UPDATE: March 14, 2022: FDA has classified Baxter International's infusion pump recall, impacting more than 270,000 devices in the U.S., as a Class I event.
The agency on Friday labeled it the most serious type of recall given that Baxter has received 51 reports of serious injuries and three reports of patient deaths over a five-year period. The recall labeling follows a safety notification put out by the FDA in February.
FDA said "use of the affected products may cause serious adverse events" potentially associated with an issue with the infusion pumps "not delivering medication at the programmed rate displayed on the screen, and in some cases may not alarm for upstream occlusions."
Baxter in late December sent an urgent safety communication to affected customers about its Spectrum V8 and Spectrum IQ infusion pumps used to deliver IV medications and other fluids to patients.
At the time, Baxter informed clinicians that they can continue to use the pumps in hospitals and other healthcare facilities, provided they follow on-screen instructions and upstream occlusion alarm troubleshooting in the operator's manual.
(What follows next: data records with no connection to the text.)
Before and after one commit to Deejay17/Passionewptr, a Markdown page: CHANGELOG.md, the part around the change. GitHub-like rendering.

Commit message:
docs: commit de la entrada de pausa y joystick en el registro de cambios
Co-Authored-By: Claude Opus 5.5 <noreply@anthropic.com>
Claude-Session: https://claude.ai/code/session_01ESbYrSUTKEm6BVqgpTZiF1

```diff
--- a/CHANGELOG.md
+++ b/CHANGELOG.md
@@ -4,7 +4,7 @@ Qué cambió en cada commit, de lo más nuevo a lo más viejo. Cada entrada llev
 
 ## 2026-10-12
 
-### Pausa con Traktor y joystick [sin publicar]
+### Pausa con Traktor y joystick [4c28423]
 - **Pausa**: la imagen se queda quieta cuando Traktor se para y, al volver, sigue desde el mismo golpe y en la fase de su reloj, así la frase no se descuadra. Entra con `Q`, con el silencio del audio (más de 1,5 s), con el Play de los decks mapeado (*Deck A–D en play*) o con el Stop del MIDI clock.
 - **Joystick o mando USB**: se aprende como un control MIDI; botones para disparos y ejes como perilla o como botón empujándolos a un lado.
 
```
- In an urgent safety communication, Baxter International warned that its infusion pumps were not alarming if patients were receiving too little or no medication. The problem stems from users not properly setting up the device or not resolving previous alarms, which can result in an elevated baseline reading for the device's upstream occlusion pressure sensor.
- Baxter first warned of the problem at the end of 2021, which applies to its Spectrum V8 and Spectrum IQ infusion pumps used to deliver IV medications and other fluids to patients in controlled amounts. Over the last five years, it has resulted in 51 reports of serious injury and three patient deaths.
- Clinicians can continue to use the devices. Baxter wrote in an email that it had contacted all customers to reinforce important safety information and would send a follow up letter to communicate further details on actions the company is taking to resolve this issue.
Baxter first warned about problems with its Spectrum V8 and Spectrum IQ infusion pumps in a safety communication on Dec. 29, 2021. The company noted that the pumps would not sound an alarm if a blockage was preventing medication from flowing to a patient, caused by previous alarms not being resolved correctly.
The problems affects more than 140,600 Sigma V8 infusion systems and more than 175,000 Spectrum IQ pumps.
According to Baxter, providers can continue to use the pumps, but must follow on-screen instructions and in the operator's manual. For instance, they should check that all clamps are open, that there are no kinks in the tubing and confirm fluid flow before infusion and during an occlusion alarm.
Baxter did not specify whether it plans to make updates to its user manual, but the company said in an email to MedTech Dive that "we are working with FDA to address this issue and will communicate directly with customers regarding any further actions, including possible labeling updates."
This isn't the first time that infusion pumps have come under scrutiny. In 2020, Baxter recalled three of its infusion pumps due to unplanned device shutdowns. According to the company, improper cleaning of the devices could lead to corrosion or residue build-up, which could result in an unplanned shutdown if the device is running on battery power.
Patient safety nonprofit ECRI listed damaged infusion pumps as one of its top medical device safety hazards for 2022, noting that improper cleaning, mishandling or poor device design can result in patients not receiving the correct flow of medication. According to an ECRI alert, one of its member hospitals reported multiple incidents of a significant delay to an upstream occlusion alarm.
A little over a decade ago, the FDA flagged "significant safety issues" with infusion pumps, noting that some adverse events may be the result of user error, but many of them are also related to deficiencies in device design and engineering. Around that time, the agency rolled out an infusion pump improvement initiative, asking manufacturers to include more safety information in their premarket submissions, and launching a series of inspections, starting in 2011.